Blue Ninja versus Red Ninja - Ready, fight!
Presentation and Atmosphere: Everything from the traditional music to the ink-painted menu-backgrounds help foster the feeling of being trained by a wise Japanese martial-arts master. The theme is treated with respect, aside from perhaps the included ninja name generator, but anything that calls me Naughty Panda is a plus in my book.
The Ninja Factor: The mini-games, particularly in the nunchaku category, really lend themselves to standing in front of the television in your best approximation of a ninja stance. You could still play sitting on the couch, but it isn't half as fun.
Built-In Meditation Break: The game includes a guided meditation session, which is unbelievably relaxing after spending a half-hour of trying to catch a god damned koi without scaring the 30 other fish swimming around it.
Lack of Variety: While there are six mini-games in each of the six categories, they don't vary enough to feel like they stand alone. "Use your other hand" doesn't really count as its own game.
Repetitive Gameplay: Once you unlock all of the mini-game variations at the blue belt level that's pretty much it. Repeat games at slightly harder difficulty up to third degree black belt. Rising difficulty plus no new games equals boredom and frustration.
The Katana Mini-game: While most of the mini-games perform well, control in the katana portion, which finds you blocking and countering attacks by demons, feels completely sloppy. It's only one section of the game, but when there are only six sections total that's a sizable chunk.

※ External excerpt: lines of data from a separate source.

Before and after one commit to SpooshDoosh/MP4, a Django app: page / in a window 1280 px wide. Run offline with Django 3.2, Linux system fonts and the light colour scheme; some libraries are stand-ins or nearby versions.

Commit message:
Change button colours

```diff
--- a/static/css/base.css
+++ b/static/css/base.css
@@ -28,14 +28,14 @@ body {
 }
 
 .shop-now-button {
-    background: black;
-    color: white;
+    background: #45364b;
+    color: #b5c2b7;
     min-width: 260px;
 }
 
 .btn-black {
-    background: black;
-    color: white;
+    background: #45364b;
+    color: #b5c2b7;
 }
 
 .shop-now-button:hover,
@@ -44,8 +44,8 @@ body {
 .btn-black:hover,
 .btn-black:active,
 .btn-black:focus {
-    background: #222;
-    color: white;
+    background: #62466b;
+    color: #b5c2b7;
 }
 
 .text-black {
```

When I started playing Ninja Reflex I was completely charmed by the atmosphere Sanzaru Games had created within the game. The art style, music, and the mini-games themselves all combine to create one of the most cohesive and compelling mini-game collections I have played. Unfortunately, once all of the variations are unlocked and the repetition starts the game's charm begins to fade, which can easily lead to frustration. I honestly don't think Ninja Reflex is meant to be played through as quickly as possible. At its heart it is a reflex training game, and like a brain training game it works best in small doses.
Like the titular stealthy assassin, Ninja Reflex strikes fast and moves with unnatural grace, but unfortunately dies off far too early.
Ninja Reflex, developed by Sanzaru, published by EA, released March 4, for $US 40. Available on Nintendo Wii, played to first degree black belt.